* WHAT TO PRODUCE: Would you please give all the lines below again, exactly as they stand?

------ RECORDS FOR THIS EXERCISE

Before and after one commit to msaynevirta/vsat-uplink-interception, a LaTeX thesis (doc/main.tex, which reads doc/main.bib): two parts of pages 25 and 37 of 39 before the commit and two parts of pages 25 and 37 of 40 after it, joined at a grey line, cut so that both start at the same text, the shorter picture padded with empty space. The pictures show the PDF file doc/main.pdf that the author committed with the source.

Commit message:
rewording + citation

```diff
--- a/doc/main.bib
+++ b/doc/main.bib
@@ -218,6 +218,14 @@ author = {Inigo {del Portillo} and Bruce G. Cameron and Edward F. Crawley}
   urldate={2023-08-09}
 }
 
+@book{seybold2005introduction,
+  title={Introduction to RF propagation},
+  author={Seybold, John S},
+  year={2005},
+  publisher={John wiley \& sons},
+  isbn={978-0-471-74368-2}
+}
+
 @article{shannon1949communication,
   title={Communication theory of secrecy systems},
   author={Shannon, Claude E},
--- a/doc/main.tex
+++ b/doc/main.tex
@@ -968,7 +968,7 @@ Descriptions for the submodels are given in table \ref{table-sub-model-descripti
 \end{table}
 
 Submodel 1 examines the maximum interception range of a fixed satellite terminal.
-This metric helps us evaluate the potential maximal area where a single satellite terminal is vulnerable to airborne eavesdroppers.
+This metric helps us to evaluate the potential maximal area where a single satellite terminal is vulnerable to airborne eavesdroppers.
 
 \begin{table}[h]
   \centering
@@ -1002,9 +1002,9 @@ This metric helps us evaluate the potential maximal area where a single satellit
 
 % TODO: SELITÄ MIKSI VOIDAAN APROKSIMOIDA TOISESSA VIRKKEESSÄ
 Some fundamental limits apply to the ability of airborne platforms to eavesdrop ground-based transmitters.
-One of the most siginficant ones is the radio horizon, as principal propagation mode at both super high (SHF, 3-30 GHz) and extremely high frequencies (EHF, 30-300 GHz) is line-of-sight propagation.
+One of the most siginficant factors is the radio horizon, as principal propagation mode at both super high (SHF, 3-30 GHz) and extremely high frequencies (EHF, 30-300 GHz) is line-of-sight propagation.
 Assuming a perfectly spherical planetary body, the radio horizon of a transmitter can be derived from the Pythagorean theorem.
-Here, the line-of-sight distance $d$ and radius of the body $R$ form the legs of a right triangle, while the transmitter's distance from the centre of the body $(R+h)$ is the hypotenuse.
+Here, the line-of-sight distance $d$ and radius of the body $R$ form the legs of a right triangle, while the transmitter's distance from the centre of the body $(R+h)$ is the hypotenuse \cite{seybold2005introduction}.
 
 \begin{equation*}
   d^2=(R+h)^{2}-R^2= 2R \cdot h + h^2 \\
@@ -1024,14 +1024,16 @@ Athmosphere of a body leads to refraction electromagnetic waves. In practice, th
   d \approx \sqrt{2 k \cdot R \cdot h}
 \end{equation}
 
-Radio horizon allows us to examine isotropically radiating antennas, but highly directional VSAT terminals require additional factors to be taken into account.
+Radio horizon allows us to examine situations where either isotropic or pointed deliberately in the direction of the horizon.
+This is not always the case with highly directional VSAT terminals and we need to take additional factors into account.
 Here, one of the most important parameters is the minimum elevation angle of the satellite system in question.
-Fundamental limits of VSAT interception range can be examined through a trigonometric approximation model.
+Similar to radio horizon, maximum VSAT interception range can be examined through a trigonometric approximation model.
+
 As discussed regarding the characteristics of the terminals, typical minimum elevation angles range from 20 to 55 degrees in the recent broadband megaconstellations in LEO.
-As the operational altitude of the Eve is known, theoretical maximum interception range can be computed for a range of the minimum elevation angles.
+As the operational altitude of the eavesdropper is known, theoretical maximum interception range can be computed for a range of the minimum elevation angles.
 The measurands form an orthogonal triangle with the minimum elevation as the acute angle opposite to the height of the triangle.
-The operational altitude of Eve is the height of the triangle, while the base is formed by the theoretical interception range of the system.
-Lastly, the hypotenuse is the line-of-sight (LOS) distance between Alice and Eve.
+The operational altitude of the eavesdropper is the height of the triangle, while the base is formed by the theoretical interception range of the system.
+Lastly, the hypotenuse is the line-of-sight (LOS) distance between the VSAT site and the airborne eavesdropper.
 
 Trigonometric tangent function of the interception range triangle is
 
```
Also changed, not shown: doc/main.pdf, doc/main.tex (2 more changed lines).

------------

* SOLUTION TO THE EXERCISE:
Before and after one commit to msaynevirta/vsat-uplink-interception, a LaTeX thesis (doc/main.tex, which reads doc/main.bib): two parts of pages 25 and 37 of 39 before the commit and two parts of pages 25 and 37 of 40 after it, joined at a grey line, cut so that both start at the same text, the shorter picture padded with empty space. The pictures show the PDF file doc/main.pdf that the author committed with the source.

Commit message:
rewording + citation

```diff
--- a/doc/main.bib
+++ b/doc/main.bib
@@ -218,6 +218,14 @@ author = {Inigo {del Portillo} and Bruce G. Cameron and Edward F. Crawley}
   urldate={2023-08-09}
 }
 
+@book{seybold2005introduction,
+  title={Introduction to RF propagation},
+  author={Seybold, John S},
+  year={2005},
+  publisher={John wiley \& sons},
+  isbn={978-0-471-74368-2}
+}
+
 @article{shannon1949communication,
   title={Communication theory of secrecy systems},
   author={Shannon, Claude E},
--- a/doc/main.tex
+++ b/doc/main.tex
@@ -968,7 +968,7 @@ Descriptions for the submodels are given in table \ref{table-sub-model-descripti
 \end{table}
 
 Submodel 1 examines the maximum interception range of a fixed satellite terminal.
-This metric helps us evaluate the potential maximal area where a single satellite terminal is vulnerable to airborne eavesdroppers.
+This metric helps us to evaluate the potential maximal area where a single satellite terminal is vulnerable to airborne eavesdroppers.
 
 \begin{table}[h]
   \centering
@@ -1002,9 +1002,9 @@ This metric helps us evaluate the potential maximal area where a single satellit
 
 % TODO: SELITÄ MIKSI VOIDAAN APROKSIMOIDA TOISESSA VIRKKEESSÄ
 Some fundamental limits apply to the ability of airborne platforms to eavesdrop ground-based transmitters.
-One of the most siginficant ones is the radio horizon, as principal propagation mode at both super high (SHF, 3-30 GHz) and extremely high frequencies (EHF, 30-300 GHz) is line-of-sight propagation.
+One of the most siginficant factors is the radio horizon, as principal propagation mode at both super high (SHF, 3-30 GHz) and extremely high frequencies (EHF, 30-300 GHz) is line-of-sight propagation.
 Assuming a perfectly spherical planetary body, the radio horizon of a transmitter can be derived from the Pythagorean theorem.
-Here, the line-of-sight distance $d$ and radius of the body $R$ form the legs of a right triangle, while the transmitter's distance from the centre of the body $(R+h)$ is the hypotenuse.
+Here, the line-of-sight distance $d$ and radius of the body $R$ form the legs of a right triangle, while the transmitter's distance from the centre of the body $(R+h)$ is the hypotenuse \cite{seybold2005introduction}.
 
 \begin{equation*}
   d^2=(R+h)^{2}-R^2= 2R \cdot h + h^2 \\
@@ -1024,14 +1024,16 @@ Athmosphere of a body leads to refraction electromagnetic waves. In practice, th
   d \approx \sqrt{2 k \cdot R \cdot h}
 \end{equation}
 
-Radio horizon allows us to examine isotropically radiating antennas, but highly directional VSAT terminals require additional factors to be taken into account.
+Radio horizon allows us to examine situations where either isotropic or pointed deliberately in the direction of the horizon.
+This is not always the case with highly directional VSAT terminals and we need to take additional factors into account.
 Here, one of the most important parameters is the minimum elevation angle of the satellite system in question.
-Fundamental limits of VSAT interception range can be examined through a trigonometric approximation model.
+Similar to radio horizon, maximum VSAT interception range can be examined through a trigonometric approximation model.
+
 As discussed regarding the characteristics of the terminals, typical minimum elevation angles range from 20 to 55 degrees in the recent broadband megaconstellations in LEO.
-As the operational altitude of the Eve is known, theoretical maximum interception range can be computed for a range of the minimum elevation angles.
+As the operational altitude of the eavesdropper is known, theoretical maximum interception range can be computed for a range of the minimum elevation angles.
 The measurands form an orthogonal triangle with the minimum elevation as the acute angle opposite to the height of the triangle.
-The operational altitude of Eve is the height of the triangle, while the base is formed by the theoretical interception range of the system.
-Lastly, the hypotenuse is the line-of-sight (LOS) distance between Alice and Eve.
+The operational altitude of the eavesdropper is the height of the triangle, while the base is formed by the theoretical interception range of the system.
+Lastly, the hypotenuse is the line-of-sight (LOS) distance between the VSAT site and the airborne eavesdropper.
 
 Trigonometric tangent function of the interception range triangle is
 
```
Also changed, not shown: doc/main.pdf, doc/main.tex (2 more changed lines).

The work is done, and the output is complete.